Have *almost* made my struct hashable! :)

Hello,

I want to be able to put this struct inside a hashset, in order to only store unique instances. However, I have my own definition of unique...

#[derive(Eq, Debug)]
struct PossibilityReport {
    place: (InventoryIdx, BoardIdx),
    piece: (PieceIdx, RotationIdx),
    next: BoardIdx,
}

impl PartialEq for PossibilityReport {
    fn eq(&self, other: &Self) -> bool {
        self.piece.0 == other.piece.0
            && Side::from(other.piece.1).to_opposite().to_usize() == self.piece.1
            && self.next == other.next
    }
}

I'm a bit confused as to how I should impl Hash on this struct? I Because I thought it's the hash that determines whether something is unique, so should my equality check be included in the hashing somehow?

Looking for some guidance on how Hash and Eq work together.

Thanks!

The hash is only ever used as a pre-check, and then the actual determination is made with ==: It’s ok for two objects that aren’t equal to have the same hash value, but if A == B, then both A and B must have the same hash value.

In this case, you could include self.piece.0 in the hash calculation, but I’m not sure about anything else— it depends on what side::from(other.piece.1).to_opposite().to_usize() is actually calculating.

Ah okay, sounds like just the piece.0 should be hashed, yeah :slight_smile:

So I'm implementing an algorithm that checks for all possible placements and orientations of a piece. Some pieces are symmetrical though, so if a piece is rotated twice (that is to say it is upside down) and it has no effect on the outcome of next then there is no point including it again in the list (hashset).

It seems your struct is not reflexive. It means you shouldn't impl Eq on it.

1 Like

Oh good catch!

So Equality needs to be the prior description, OR one where all things are the same?

impl PartialEq for PossibilityReport {
    fn eq(&self, other: &Self) -> bool {
        self.piece.0 == other.piece.0
            && ((Side::from(other.piece.1).to_opposite().to_usize() == self.piece.1) || (self.piece.1 == other.piece.1))
            && self.next == other.next
    }
}
1 Like

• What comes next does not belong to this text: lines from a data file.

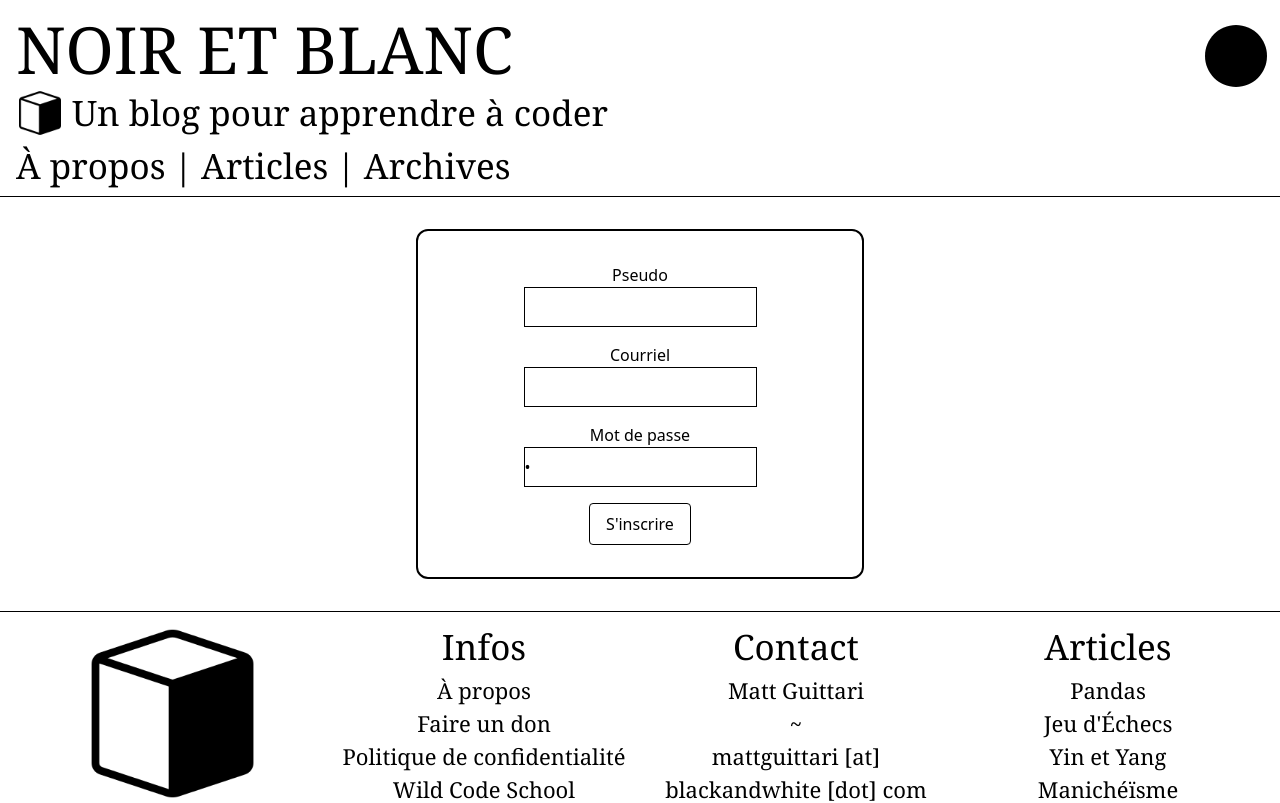
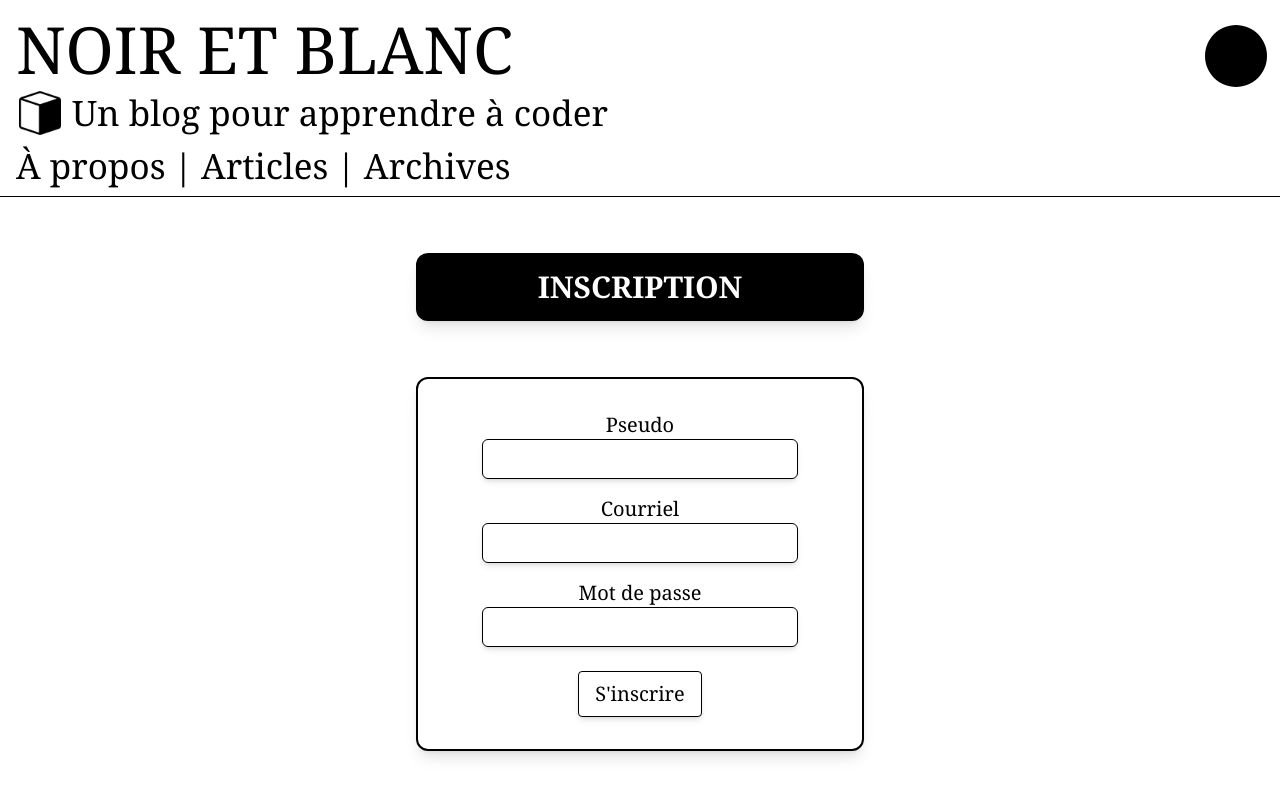
Before and after one commit to mguittari/noir-et-blanc-blog, a React (Vite) app in the folder frontend/: page /signup in a window 1280 px wide. Shown: the top 803 px of the page. Built offline with nearby package versions, Linux system fonts and the light colour scheme; a web font is replaced by a local one.

Commit message:
fetch works and inscription banner

```diff
--- a/frontend/src/pages/Signup/SignupPage.jsx
+++ b/frontend/src/pages/Signup/SignupPage.jsx
@@ -1,51 +1,89 @@
+import { useState } from "react";
+import { useNavigate } from "react-router-dom";
+
 export default function InscriptionPage() {
+  const navigate = useNavigate();
+
+  const [formData, setFormData] = useState({
+    pseudo: "",
+    email: "",
+    password: "",
+  });
+
+  const handleChange = (e) => {
+    const { name, value } = e.target;
+    setFormData({ ...formData, [name]: value });
+  };
+
+  const handleSubmit = (e) => {
+    e.preventDefault();
+
+    fetch("http://localhost:3310/api/user", {
+      method: "POST",
+      headers: {
+        "Content-Type": "application/json",
+      },
+      body: JSON.stringify(formData),
+    })
+      .then((res) => res.json())
+      // eslint-disable-next-line no-unused-vars
+      .then((res) => {
+        navigate("/");
+      })
+      .catch((error) => {
+        console.error("Error:", error);
+      });
+  };
+
   return (
-    <div className="flex flex-col m-2 justify-center items-center my-8 mx-12">
+    <div className="flex flex-col m-2 justify-center items-center my-14 mx-12">
+      <h1 className="text-3xl font-serif font-semibold mb-14 bg-black text-white p-4 rounded-xl max-w-md w-full text-center shadow-lg">
+        INSCRIPTION
+      </h1>
       <form
-        className="border-2 border-black p-8 rounded-xl max-w-md w-full"
-        onSubmit={" "}
+        className="font-serif text-xl border-2 border-black p-8 rounded-xl max-w-md w-full shadow-lg"
+        onSubmit={handleSubmit}
       >
         <div className=" flex flex-col items-center mb-4">
           <label htmlFor="pseudo">Pseudo</label>
           <input
-            className="border border-black h-10"
+            className="border border-black h-10 focus:outline-none rounded-md focus:border-2 shadow-md p-2"
             type="text"
             id="pseudo"
             name="pseudo"
-            value={" "}
-            onChange={" "}
-            placeholder="pseudo"
+            value={formData.pseudo}
+            onChange={handleChange}
             required
           />
         </div>
         <div className=" flex flex-col items-center mb-4">
           <label htmlFor="email">Courriel</label>
           <input
-            className="border border-black h-10"
+            className="border border-black h-10 focus:outline-none rounded-md focus:border-2 shadow-md p-2"
             type="email"
             id="email"
             name="email"
-            value={" "}
-            onChange={" "}
+            value={formData.email}
+            onChange={handleChange}
             required
           />
         </div>
         <div className=" flex flex-col items-center mb-4">
           <label htmlFor="password">Mot de passe</label>
           <input
-            className="border border-black h-10"
+            className="border border-black h-10 focus:outline-none rounded-md focus:border-2 shadow-md p-2"
             type="password"
             id="password"
             name="password"
-            value={" "}
-            onChange={" "}
+            value={formData.password}
+            onChange={handleChange}
             required
           />
         </div>
         <div className="flex justify-center">
           <button
-            type="button"
-            className="bg-white text-black border border-black py-2 px-4 rounded transition duration-300 hover:bg-black hover:text-white"
+            type="submit"
+            className="bg-white text-black border border-black py-2 px-4 mt-2 rounded transition duration-300 hover:bg-black hover:text-white shadow-md"
           >
             S'inscrire
           </button>
```
Also changed, not shown: 1 other file (tests, documents, lock files or other folders).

gentle bump.

I think the simplest solution is to have a "canonical" version of PossibilityReport where piece is transformed to the "minimum Side". Then you can eq/hash as normal.

You need to make sure that a.eq(b) returns the same result as b.eq(a), so if you have this clause:

((Side::from(other.piece.1).to_opposite().to_usize() == self.piece.1) || (self.piece.1 == other.piece.1))

This also needs to be true (I can’t tell whether it is already or not):

((Side::from(self.piece.1).to_opposite().to_usize() == other.piece.1) || (self.piece.1 == other.piece.1))

Adding to my previous comment...

Just derive Eq, Hash. Create a key function which creates a PossibilityReport that is equal when it should be. Then populate a HashMap using map.insert(item.key(), item()). At this point, you may decide to create a different struct for the key for flexibility.

Untested example:

impl PossibilityReport {
    fn key(&self) -> PossibilityReport {
        let min_rot = std::cmp::min(self.piece.1, Side::from(self.piece.1).to_opposite().to_usize());
        PossibilityReport {
            place: self.place,
            piece: (self.piece.0, min_rot),
            next: self.next,
        }
    }
}

fn add_to_set(map: &mut HashMap<PossibilityReport, PossibilityReport>,
        item: PossibilityReport) {
    map.insert(item.key(), item);
}